## Activity
Records follow. Pull out every line that contains "checkerboard".

(Before-and-after change records)
/---
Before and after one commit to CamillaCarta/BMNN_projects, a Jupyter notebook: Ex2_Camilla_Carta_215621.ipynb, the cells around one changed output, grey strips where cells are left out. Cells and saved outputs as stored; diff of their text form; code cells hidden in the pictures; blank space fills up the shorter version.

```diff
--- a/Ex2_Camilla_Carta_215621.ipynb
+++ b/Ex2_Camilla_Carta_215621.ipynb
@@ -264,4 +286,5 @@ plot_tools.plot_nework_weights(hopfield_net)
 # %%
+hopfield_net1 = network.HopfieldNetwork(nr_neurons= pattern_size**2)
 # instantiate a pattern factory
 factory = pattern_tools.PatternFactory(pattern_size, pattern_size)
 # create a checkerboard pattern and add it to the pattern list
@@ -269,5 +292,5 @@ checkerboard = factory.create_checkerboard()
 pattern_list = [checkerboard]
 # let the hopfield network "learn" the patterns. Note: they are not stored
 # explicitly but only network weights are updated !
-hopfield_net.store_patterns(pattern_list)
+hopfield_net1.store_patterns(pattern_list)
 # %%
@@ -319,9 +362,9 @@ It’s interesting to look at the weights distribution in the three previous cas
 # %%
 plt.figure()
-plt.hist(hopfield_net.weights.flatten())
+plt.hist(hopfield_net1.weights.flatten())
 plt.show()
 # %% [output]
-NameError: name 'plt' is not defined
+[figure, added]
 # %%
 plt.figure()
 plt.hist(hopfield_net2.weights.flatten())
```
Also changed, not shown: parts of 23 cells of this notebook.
\---
## Expected answer
 # create a checkerboard pattern and add it to the pattern list
@@ -269,5 +292,5 @@ checkerboard = factory.create_checkerboard()
 pattern_list = [checkerboard]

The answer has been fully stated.